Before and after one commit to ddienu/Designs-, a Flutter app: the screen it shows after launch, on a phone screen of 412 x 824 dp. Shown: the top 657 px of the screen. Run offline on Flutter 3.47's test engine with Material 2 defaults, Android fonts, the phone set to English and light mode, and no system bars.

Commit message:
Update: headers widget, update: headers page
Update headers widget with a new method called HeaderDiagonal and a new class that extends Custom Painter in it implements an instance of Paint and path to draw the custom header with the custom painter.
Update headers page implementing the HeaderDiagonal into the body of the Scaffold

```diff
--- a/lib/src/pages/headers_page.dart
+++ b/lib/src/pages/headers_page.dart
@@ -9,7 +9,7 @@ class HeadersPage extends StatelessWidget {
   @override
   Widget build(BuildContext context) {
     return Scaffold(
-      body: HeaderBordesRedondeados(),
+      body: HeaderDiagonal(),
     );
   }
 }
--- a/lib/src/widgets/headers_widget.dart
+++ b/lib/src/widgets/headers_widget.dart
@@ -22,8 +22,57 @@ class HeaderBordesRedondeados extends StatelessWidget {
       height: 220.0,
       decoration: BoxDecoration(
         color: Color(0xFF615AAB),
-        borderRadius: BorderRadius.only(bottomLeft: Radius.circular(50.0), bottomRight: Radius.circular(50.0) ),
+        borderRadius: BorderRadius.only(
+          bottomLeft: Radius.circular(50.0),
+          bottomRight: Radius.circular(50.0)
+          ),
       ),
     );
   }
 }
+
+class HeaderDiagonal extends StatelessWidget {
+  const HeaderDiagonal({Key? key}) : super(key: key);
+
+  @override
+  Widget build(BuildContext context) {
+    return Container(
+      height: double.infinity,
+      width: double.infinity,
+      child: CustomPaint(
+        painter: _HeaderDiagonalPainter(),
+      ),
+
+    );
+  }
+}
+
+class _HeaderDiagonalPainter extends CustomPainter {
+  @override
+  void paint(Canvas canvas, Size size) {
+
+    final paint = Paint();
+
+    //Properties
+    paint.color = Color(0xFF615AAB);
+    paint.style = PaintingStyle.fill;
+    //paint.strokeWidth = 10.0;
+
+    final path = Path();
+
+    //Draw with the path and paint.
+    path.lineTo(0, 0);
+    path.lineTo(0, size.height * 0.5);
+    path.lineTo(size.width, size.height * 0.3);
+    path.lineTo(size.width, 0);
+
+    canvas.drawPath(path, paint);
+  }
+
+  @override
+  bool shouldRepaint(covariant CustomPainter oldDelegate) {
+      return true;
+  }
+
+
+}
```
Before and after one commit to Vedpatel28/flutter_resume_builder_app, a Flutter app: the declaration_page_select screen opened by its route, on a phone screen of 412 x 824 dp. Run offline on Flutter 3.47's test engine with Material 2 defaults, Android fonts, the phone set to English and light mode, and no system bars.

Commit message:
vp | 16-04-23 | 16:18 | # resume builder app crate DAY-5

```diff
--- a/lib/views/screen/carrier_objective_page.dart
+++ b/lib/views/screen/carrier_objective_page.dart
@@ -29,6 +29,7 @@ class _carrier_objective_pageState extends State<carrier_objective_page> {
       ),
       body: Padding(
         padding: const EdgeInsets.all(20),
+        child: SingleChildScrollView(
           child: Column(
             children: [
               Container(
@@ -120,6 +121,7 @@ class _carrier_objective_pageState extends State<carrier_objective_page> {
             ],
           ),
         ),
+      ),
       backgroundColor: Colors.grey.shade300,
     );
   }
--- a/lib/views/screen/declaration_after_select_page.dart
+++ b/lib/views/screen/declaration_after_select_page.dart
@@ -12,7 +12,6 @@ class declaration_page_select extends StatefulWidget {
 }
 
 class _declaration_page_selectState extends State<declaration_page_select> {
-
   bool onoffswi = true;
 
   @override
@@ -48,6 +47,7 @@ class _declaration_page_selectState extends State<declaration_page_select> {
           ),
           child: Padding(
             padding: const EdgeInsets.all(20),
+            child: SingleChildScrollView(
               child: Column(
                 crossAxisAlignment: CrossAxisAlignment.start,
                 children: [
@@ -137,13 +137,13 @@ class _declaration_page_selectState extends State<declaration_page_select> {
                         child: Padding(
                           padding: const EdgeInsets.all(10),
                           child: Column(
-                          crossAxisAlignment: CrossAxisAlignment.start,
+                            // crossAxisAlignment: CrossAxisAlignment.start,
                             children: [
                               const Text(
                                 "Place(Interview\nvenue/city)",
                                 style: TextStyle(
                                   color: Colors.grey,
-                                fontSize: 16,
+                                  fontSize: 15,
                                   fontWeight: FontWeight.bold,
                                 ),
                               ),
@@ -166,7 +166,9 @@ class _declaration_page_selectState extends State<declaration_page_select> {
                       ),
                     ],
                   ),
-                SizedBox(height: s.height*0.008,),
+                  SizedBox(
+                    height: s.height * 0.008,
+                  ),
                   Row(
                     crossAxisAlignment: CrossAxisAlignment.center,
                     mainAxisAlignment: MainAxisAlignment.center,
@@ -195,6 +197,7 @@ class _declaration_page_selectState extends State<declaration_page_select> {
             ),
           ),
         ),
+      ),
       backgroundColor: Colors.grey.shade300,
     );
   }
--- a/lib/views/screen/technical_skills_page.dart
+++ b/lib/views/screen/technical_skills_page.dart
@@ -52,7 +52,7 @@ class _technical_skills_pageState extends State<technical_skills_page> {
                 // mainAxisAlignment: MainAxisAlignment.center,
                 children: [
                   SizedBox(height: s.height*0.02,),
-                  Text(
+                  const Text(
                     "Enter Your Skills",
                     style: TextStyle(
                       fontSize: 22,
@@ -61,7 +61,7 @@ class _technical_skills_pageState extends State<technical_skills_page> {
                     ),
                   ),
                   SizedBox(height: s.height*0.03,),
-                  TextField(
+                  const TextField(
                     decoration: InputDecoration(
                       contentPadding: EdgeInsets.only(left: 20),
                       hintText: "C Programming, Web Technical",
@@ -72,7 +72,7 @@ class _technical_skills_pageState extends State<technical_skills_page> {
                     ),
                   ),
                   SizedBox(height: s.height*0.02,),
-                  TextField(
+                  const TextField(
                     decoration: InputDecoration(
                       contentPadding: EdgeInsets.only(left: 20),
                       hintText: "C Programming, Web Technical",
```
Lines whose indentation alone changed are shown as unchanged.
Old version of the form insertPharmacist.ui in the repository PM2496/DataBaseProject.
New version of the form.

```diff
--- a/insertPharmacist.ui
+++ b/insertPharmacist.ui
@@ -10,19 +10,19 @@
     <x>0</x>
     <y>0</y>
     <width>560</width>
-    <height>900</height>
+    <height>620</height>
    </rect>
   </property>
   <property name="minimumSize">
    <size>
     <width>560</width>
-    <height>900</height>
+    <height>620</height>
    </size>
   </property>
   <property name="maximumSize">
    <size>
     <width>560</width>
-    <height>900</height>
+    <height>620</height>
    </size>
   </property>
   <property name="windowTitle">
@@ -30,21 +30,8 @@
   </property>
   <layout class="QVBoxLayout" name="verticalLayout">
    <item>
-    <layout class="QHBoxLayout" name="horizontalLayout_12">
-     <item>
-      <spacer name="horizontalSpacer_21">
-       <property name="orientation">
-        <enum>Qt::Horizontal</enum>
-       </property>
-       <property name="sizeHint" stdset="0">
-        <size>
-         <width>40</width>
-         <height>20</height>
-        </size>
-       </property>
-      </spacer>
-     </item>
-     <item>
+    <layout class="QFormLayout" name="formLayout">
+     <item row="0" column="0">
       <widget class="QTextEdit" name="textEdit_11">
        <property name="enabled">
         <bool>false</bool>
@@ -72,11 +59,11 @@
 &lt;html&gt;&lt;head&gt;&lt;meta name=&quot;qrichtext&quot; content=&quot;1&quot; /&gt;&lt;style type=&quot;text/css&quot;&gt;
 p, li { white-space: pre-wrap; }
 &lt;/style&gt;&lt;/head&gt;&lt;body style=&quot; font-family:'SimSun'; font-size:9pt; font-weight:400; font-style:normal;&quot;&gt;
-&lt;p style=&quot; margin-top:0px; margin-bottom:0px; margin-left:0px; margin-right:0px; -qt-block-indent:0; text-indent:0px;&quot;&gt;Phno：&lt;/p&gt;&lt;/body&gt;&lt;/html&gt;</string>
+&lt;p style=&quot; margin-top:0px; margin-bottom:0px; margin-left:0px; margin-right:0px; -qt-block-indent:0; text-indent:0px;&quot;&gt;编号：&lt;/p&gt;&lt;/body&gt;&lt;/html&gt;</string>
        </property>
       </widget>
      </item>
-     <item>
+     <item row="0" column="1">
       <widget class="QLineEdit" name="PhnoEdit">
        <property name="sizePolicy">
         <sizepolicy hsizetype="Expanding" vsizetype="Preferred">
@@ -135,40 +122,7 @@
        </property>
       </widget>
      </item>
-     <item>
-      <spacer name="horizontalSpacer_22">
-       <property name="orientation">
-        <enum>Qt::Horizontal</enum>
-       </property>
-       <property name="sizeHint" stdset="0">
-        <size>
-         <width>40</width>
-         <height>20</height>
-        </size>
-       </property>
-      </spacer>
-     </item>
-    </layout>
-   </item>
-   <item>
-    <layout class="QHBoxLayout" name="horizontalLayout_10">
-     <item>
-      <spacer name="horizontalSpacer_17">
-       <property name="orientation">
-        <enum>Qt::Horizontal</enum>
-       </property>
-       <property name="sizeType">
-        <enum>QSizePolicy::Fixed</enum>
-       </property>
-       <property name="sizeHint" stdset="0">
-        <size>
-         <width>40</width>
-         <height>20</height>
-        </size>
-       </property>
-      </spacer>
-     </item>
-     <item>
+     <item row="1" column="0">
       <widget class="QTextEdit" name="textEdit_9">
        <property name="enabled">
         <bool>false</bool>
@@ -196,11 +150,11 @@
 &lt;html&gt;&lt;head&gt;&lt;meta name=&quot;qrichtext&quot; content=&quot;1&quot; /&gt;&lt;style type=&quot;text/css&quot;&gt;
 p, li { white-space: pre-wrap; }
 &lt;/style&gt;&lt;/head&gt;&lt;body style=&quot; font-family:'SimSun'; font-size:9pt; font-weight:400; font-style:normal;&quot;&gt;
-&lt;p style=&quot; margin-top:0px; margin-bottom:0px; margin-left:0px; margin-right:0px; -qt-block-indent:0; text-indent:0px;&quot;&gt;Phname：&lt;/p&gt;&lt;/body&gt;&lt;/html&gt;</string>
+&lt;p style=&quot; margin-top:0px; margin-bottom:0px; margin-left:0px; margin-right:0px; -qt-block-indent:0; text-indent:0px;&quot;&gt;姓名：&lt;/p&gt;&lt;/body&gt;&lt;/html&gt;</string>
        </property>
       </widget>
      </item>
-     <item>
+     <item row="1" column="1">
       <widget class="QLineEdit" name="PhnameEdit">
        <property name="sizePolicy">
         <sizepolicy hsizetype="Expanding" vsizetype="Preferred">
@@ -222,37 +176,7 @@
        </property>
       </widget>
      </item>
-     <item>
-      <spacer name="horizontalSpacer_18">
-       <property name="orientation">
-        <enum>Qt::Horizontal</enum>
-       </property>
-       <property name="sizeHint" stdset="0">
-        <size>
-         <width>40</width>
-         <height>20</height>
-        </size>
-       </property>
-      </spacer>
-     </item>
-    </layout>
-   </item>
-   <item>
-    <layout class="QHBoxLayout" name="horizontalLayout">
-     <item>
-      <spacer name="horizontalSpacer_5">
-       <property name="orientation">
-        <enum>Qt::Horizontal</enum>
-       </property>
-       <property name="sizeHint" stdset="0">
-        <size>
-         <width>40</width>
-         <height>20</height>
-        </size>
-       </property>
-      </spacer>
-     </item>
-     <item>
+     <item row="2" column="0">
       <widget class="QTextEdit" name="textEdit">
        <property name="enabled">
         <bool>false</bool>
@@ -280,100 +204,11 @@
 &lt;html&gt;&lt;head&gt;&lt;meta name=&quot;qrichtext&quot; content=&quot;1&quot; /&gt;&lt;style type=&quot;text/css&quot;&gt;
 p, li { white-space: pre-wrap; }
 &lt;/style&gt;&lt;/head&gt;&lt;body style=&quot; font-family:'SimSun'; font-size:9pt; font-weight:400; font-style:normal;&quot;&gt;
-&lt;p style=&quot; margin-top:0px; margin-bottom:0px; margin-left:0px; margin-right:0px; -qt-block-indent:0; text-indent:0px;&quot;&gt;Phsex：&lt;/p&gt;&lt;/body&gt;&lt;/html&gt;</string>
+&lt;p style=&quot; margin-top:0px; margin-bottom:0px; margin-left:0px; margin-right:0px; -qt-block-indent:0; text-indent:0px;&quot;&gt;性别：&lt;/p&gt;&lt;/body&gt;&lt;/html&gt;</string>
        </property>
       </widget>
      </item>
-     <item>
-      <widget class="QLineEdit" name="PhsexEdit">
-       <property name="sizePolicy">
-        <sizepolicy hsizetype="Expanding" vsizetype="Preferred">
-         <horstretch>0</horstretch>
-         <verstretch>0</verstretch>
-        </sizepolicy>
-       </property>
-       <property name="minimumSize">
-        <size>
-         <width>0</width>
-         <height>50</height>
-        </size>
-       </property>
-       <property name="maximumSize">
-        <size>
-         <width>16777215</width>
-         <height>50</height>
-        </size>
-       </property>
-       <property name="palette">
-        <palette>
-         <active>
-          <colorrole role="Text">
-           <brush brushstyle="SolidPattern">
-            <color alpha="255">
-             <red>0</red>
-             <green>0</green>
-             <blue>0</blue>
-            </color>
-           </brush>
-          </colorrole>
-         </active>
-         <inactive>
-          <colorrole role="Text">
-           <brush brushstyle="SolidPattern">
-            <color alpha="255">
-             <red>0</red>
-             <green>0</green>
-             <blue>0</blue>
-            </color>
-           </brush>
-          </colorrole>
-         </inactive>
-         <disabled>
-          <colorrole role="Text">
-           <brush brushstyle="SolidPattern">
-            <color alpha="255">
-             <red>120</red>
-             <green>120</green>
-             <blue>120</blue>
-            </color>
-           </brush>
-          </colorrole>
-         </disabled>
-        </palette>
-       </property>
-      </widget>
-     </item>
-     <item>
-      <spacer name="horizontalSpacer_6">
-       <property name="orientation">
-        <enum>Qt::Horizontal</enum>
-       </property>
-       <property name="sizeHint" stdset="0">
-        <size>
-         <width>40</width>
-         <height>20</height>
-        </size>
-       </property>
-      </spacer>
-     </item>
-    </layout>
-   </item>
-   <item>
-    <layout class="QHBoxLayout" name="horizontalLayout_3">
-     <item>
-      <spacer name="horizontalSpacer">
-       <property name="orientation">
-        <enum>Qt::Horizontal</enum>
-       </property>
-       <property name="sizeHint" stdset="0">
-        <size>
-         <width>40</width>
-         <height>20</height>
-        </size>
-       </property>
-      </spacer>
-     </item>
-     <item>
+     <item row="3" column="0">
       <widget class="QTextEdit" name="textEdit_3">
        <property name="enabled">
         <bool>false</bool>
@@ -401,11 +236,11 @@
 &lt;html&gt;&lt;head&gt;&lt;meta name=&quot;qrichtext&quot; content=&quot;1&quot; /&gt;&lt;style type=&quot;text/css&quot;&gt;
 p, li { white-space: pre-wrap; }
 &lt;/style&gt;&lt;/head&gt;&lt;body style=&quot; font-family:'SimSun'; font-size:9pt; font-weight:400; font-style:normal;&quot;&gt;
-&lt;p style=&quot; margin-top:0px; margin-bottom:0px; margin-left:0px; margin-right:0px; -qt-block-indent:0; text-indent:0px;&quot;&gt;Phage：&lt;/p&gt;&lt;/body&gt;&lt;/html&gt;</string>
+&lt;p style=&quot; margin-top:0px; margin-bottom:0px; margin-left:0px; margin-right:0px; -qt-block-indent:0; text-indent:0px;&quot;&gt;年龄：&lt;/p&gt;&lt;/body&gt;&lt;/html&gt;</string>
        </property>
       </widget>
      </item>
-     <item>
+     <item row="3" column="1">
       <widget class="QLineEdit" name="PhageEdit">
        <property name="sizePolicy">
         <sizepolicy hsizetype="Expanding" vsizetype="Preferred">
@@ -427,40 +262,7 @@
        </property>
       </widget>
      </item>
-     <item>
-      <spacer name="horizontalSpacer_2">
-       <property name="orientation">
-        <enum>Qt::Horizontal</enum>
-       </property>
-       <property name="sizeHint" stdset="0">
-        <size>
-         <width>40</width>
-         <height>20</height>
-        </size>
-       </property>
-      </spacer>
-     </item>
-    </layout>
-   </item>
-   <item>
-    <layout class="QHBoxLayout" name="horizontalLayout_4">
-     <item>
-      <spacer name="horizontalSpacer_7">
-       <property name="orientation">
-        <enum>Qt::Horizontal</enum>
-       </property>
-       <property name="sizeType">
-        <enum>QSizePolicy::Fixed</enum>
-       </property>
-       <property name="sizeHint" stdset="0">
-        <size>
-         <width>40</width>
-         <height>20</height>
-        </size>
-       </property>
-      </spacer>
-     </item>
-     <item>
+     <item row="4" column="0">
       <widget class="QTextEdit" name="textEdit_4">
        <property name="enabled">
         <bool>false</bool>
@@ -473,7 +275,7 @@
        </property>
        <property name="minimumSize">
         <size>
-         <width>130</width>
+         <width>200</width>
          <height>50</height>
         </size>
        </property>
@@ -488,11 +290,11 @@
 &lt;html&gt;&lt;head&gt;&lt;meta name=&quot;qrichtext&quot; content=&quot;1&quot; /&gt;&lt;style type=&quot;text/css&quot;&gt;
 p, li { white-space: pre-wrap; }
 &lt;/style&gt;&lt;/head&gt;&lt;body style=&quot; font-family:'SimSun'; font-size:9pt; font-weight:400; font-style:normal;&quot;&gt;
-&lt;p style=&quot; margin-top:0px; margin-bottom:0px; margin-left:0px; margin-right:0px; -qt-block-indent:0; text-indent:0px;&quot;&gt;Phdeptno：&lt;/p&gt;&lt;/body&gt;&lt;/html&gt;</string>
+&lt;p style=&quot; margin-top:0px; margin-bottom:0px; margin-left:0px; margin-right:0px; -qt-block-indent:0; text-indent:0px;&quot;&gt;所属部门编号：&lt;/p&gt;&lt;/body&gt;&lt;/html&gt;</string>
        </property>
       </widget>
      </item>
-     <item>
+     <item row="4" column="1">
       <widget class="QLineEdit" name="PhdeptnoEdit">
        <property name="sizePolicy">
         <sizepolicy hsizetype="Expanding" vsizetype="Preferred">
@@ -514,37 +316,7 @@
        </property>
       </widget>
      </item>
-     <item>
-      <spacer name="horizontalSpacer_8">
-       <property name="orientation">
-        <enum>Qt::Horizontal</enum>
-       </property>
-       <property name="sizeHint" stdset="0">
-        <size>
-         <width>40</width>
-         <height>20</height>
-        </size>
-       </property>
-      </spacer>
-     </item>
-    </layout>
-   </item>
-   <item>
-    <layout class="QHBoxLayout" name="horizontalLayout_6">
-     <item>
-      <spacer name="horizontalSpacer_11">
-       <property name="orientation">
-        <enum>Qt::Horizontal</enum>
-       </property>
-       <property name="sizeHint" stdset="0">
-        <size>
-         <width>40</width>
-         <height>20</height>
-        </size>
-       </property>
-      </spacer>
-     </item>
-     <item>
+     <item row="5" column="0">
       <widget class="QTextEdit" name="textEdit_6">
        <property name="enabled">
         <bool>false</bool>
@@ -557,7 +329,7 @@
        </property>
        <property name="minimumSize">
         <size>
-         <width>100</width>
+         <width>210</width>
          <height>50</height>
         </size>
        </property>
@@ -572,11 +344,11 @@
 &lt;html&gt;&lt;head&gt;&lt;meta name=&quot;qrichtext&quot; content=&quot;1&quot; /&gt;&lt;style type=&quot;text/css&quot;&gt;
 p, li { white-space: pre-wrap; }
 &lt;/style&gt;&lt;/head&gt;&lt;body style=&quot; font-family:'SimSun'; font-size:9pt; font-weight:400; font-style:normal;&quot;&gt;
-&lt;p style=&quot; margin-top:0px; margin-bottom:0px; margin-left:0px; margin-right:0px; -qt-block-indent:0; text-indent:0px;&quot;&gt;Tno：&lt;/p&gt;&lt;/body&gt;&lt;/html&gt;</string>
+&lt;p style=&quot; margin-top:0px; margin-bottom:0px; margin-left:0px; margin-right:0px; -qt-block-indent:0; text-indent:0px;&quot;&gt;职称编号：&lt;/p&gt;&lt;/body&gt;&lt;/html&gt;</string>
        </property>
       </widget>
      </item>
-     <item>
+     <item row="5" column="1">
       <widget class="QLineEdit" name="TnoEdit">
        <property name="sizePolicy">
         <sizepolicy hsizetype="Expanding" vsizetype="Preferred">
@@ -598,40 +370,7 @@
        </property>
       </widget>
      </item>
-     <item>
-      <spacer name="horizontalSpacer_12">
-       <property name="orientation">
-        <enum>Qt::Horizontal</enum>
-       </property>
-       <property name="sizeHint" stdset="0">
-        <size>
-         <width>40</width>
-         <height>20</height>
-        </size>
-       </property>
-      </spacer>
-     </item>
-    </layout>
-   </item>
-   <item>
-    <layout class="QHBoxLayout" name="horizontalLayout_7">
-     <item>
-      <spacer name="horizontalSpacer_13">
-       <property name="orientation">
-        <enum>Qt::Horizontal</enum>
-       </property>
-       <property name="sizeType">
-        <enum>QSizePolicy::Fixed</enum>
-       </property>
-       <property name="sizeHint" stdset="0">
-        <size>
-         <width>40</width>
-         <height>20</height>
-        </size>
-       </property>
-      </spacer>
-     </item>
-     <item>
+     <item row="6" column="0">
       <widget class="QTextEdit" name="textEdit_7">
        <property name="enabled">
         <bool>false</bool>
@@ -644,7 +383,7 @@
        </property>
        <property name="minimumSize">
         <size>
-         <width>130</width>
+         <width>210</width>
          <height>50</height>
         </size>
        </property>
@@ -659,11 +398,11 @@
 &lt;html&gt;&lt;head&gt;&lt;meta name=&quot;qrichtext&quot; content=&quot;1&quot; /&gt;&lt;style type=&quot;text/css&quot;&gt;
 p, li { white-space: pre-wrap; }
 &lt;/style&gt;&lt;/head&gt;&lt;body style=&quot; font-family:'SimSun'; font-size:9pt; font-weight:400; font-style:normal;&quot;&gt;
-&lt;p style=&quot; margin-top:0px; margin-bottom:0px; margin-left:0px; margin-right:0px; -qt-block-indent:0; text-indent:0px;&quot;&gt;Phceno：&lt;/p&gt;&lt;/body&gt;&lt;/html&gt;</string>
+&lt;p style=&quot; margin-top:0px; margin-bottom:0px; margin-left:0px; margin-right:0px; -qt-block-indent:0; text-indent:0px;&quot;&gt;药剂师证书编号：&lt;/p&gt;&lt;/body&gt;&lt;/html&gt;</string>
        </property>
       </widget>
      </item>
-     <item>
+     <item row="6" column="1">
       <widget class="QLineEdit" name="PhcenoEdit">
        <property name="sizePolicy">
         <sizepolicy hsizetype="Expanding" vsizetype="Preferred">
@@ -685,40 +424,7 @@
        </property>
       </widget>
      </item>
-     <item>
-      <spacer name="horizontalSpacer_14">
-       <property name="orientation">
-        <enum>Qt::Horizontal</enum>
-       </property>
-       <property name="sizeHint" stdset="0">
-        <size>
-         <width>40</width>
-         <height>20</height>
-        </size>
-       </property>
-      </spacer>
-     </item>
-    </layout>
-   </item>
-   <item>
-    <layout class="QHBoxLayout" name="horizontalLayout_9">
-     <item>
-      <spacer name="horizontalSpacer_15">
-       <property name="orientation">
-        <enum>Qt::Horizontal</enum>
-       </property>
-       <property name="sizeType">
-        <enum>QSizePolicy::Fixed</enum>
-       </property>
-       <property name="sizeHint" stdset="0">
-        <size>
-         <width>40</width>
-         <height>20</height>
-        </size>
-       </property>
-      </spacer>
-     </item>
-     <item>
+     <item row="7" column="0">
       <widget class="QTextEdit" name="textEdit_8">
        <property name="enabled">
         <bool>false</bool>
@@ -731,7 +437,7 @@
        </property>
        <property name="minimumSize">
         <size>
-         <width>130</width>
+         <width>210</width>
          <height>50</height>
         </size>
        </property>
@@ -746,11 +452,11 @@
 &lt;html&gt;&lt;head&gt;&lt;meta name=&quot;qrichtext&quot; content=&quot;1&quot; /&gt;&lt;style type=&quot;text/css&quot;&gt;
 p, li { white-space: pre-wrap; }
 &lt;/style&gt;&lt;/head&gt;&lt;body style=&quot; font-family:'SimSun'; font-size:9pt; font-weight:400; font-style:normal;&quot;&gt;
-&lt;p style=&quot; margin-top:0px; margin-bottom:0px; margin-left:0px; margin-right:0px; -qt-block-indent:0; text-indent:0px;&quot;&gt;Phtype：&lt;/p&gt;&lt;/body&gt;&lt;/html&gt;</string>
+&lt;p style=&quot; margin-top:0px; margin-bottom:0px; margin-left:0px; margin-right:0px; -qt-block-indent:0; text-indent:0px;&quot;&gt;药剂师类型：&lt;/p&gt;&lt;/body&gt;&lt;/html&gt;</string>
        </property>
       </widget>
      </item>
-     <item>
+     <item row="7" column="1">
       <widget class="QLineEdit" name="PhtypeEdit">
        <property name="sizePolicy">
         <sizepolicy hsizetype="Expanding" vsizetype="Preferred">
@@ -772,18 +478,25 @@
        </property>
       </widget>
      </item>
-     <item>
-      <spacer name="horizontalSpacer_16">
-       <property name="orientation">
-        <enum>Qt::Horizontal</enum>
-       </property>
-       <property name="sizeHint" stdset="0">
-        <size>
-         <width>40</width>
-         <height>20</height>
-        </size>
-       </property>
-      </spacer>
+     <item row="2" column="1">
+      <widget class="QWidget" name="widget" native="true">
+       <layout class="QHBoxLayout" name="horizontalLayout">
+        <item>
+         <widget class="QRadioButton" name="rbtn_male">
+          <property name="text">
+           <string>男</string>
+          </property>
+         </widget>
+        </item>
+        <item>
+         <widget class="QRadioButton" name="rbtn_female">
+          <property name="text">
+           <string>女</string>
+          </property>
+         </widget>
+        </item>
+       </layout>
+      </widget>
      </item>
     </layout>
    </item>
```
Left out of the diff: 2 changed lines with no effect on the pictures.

EXERCISE:
Scan the listing above. Collect all lines with the word "dart".

FINISHED EXERCISE:
--- a/lib/src/pages/headers_page.dart
+++ b/lib/src/pages/headers_page.dart
--- a/lib/src/widgets/headers_widget.dart
+++ b/lib/src/widgets/headers_widget.dart
--- a/lib/views/screen/carrier_objective_page.dart
+++ b/lib/views/screen/carrier_objective_page.dart
--- a/lib/views/screen/declaration_after_select_page.dart
+++ b/lib/views/screen/declaration_after_select_page.dart
--- a/lib/views/screen/technical_skills_page.dart
+++ b/lib/views/screen/technical_skills_page.dart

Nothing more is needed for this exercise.